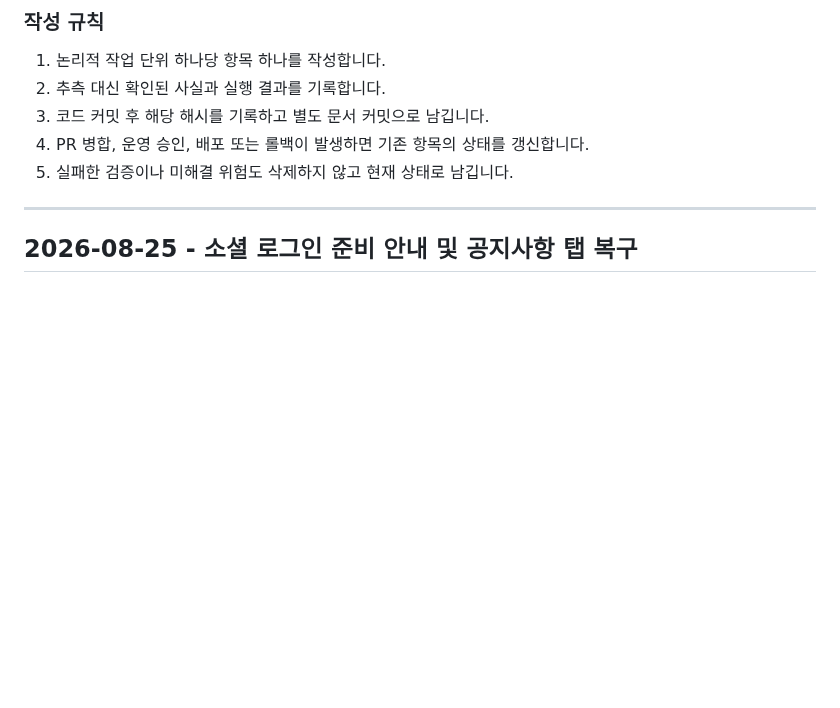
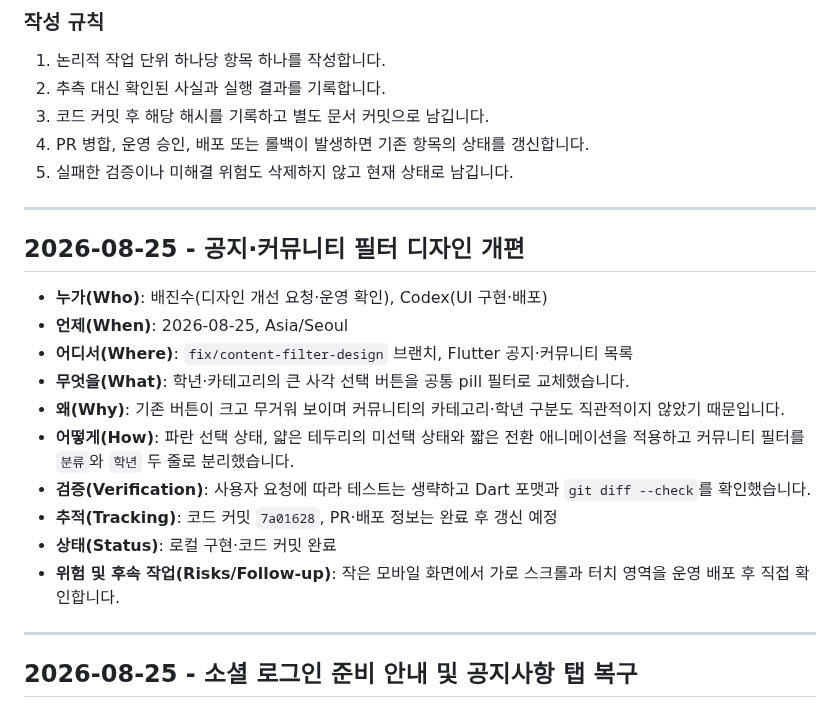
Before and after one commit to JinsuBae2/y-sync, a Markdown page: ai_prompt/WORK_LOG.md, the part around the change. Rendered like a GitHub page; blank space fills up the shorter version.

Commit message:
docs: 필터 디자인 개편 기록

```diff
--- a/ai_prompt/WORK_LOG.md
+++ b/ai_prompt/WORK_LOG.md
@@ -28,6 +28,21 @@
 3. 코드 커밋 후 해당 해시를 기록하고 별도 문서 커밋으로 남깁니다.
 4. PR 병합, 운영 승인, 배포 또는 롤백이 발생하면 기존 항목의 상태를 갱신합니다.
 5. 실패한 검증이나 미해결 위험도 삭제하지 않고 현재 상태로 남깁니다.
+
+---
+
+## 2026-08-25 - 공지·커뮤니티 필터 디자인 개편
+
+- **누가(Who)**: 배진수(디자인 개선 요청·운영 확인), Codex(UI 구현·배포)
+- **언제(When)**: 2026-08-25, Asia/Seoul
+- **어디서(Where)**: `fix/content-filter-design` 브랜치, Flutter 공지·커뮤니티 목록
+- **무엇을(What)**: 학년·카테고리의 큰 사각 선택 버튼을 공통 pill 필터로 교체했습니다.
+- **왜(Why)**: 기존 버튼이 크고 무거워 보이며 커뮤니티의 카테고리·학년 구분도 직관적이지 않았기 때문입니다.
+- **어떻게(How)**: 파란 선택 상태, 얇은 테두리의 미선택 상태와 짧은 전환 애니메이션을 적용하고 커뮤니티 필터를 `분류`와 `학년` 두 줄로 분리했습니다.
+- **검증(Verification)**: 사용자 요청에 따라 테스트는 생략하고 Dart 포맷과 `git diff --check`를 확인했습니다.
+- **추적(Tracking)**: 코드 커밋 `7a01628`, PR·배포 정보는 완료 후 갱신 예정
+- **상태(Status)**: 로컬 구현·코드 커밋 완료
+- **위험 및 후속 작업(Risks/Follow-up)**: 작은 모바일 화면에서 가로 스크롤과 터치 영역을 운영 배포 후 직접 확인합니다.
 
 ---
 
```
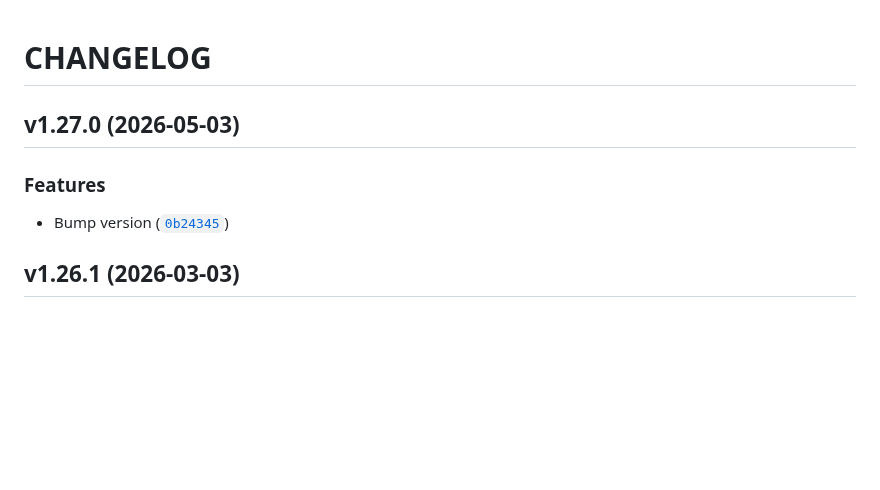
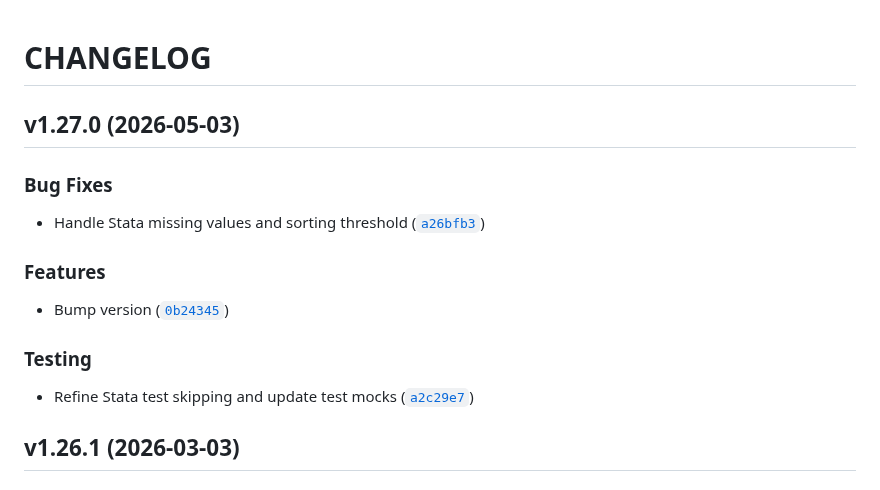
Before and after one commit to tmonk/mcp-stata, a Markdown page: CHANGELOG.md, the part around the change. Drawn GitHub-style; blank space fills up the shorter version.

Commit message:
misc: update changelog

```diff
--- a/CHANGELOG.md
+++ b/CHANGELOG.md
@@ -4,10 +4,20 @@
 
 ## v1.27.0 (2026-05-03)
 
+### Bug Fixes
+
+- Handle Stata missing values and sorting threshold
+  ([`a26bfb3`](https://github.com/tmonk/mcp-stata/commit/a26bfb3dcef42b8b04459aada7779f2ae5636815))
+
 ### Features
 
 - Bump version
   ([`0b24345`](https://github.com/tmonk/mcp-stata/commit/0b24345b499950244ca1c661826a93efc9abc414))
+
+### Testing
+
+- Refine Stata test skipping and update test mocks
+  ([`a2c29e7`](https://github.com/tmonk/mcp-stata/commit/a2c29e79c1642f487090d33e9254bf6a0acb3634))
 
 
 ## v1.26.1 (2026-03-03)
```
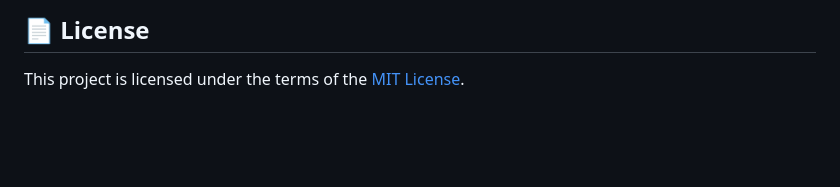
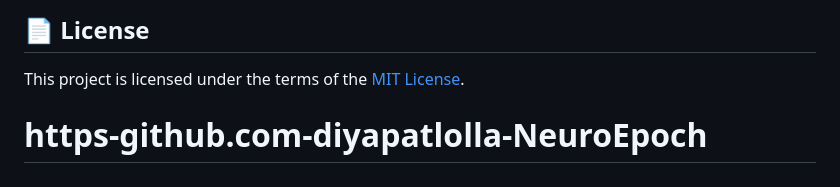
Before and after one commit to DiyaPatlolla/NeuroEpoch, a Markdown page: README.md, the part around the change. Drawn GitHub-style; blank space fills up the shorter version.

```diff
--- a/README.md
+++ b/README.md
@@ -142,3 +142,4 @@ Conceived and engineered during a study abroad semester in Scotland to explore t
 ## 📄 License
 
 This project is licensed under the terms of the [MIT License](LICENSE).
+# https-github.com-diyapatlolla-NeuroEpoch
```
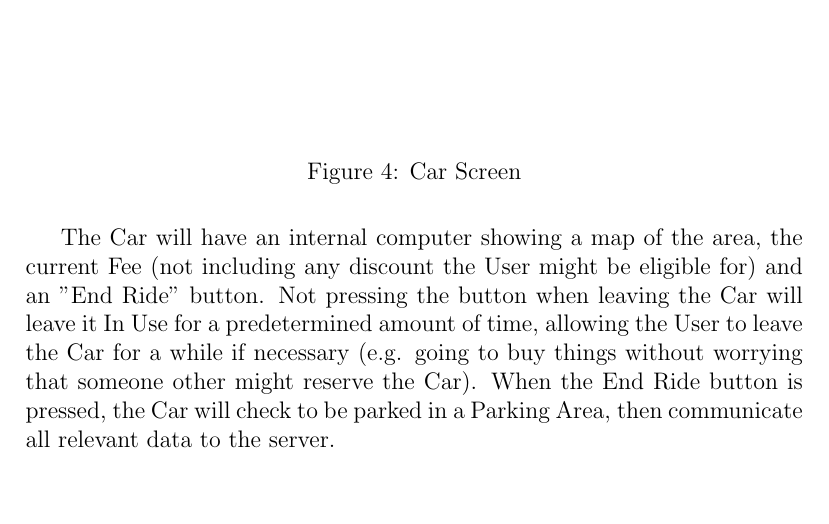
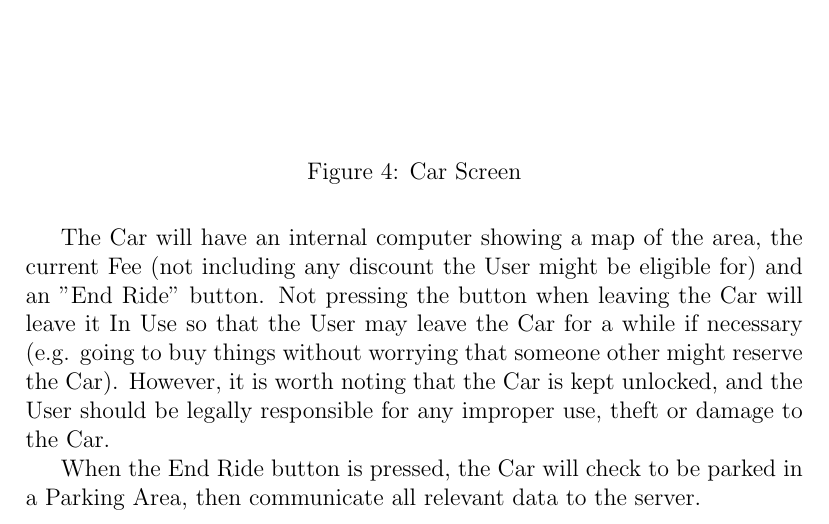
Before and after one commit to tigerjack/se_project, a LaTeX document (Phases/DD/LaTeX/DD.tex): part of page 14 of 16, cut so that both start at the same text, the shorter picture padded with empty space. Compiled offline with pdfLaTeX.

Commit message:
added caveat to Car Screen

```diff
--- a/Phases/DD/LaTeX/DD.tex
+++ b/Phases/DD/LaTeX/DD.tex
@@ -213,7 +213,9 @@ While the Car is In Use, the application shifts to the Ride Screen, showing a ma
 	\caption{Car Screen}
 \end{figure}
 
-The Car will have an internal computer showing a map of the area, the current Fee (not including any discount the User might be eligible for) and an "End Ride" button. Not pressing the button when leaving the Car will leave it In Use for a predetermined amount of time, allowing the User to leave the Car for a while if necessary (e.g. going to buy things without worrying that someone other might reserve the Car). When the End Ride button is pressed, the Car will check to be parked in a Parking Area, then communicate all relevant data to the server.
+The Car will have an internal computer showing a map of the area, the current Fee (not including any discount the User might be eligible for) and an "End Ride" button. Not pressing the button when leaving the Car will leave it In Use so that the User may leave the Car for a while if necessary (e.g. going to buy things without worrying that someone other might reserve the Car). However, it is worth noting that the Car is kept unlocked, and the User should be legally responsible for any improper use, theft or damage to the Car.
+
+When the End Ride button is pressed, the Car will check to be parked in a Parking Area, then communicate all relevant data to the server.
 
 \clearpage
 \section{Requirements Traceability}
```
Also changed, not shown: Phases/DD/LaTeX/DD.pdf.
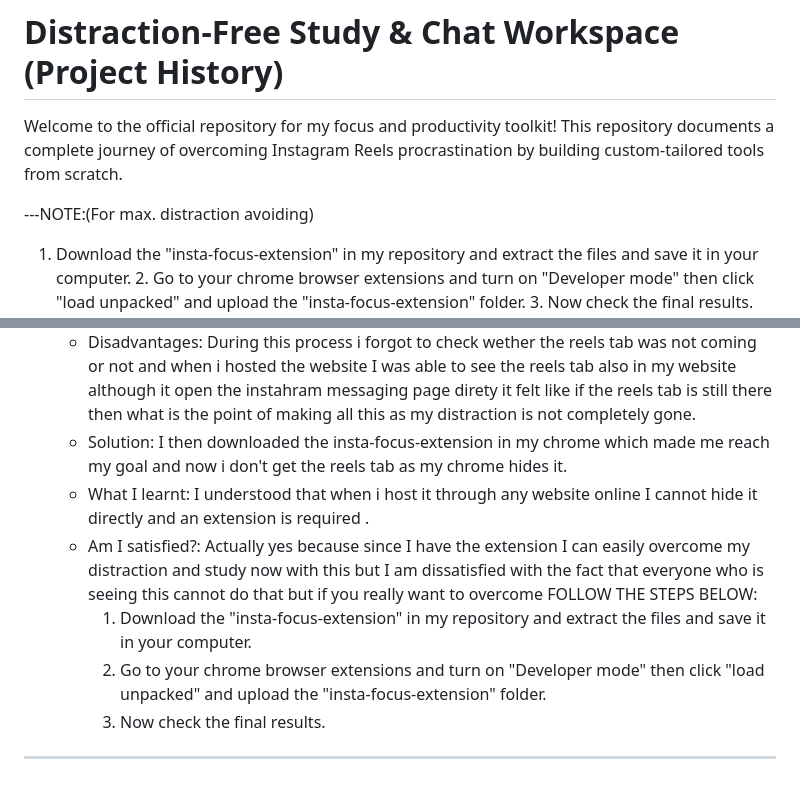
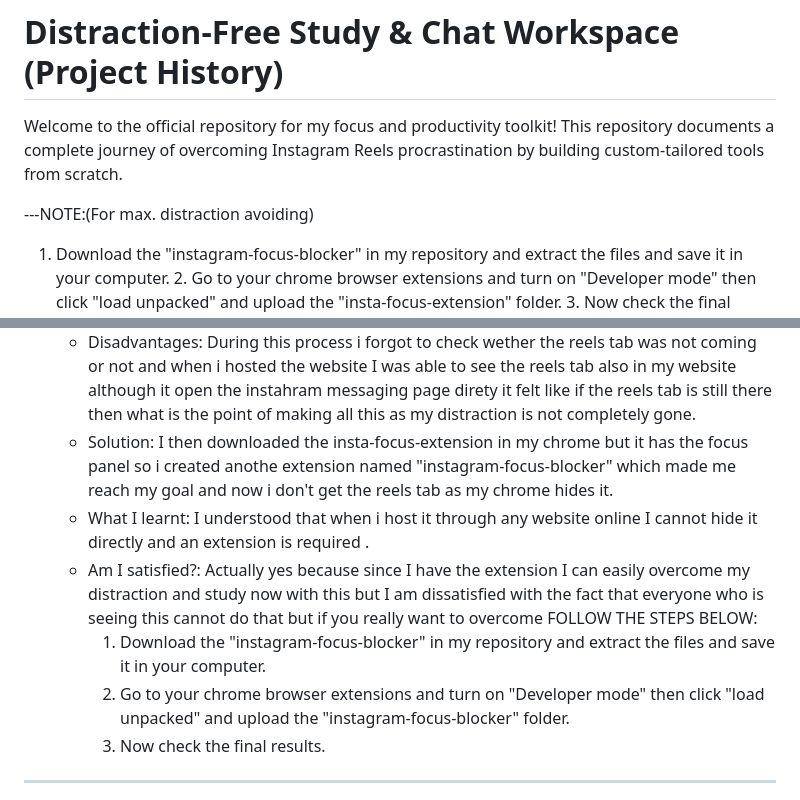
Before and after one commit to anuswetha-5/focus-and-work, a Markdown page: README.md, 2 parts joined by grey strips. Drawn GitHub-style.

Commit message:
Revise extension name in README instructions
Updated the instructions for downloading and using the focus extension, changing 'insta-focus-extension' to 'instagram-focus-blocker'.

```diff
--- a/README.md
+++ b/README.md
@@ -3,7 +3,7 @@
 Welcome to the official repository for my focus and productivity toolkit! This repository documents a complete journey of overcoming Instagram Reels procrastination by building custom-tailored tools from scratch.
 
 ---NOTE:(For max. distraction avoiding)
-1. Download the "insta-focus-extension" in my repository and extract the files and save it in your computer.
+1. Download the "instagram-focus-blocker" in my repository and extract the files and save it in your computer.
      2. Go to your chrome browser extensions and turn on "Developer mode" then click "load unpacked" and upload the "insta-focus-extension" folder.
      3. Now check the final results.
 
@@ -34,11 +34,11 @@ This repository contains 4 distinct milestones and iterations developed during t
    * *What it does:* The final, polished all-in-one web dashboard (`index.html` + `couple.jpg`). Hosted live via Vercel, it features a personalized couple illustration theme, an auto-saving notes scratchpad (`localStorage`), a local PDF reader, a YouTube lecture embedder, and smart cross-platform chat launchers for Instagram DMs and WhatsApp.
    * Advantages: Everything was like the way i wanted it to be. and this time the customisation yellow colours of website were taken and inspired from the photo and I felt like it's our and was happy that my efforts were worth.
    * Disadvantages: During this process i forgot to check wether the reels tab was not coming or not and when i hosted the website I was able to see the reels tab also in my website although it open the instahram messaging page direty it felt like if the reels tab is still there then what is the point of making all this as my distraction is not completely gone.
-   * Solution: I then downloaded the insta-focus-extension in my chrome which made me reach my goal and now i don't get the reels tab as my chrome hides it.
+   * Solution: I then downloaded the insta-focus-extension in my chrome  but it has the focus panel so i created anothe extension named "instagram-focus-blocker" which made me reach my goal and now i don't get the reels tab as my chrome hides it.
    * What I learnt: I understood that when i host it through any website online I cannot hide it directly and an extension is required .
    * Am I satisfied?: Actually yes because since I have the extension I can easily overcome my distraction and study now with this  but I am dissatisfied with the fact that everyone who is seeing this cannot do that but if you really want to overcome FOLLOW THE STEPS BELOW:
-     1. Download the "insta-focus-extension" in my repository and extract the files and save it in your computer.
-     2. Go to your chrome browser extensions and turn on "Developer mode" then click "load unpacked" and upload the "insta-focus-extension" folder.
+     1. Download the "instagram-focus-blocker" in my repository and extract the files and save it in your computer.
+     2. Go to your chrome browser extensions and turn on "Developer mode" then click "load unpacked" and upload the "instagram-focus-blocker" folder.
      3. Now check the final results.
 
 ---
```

__________________________________________________

*ABOUT THIS TASK*
Your answer must be every line from the listing above that holds the string "README".

*PROBLEM SOLUTION*
Before and after one commit to DiyaPatlolla/NeuroEpoch, a Markdown page: README.md, the part around the change. Drawn GitHub-style; blank space fills up the shorter version.
--- a/README.md
+++ b/README.md
Before and after one commit to anuswetha-5/focus-and-work, a Markdown page: README.md, 2 parts joined by grey strips. Drawn GitHub-style.
Revise extension name in README instructions
--- a/README.md
+++ b/README.md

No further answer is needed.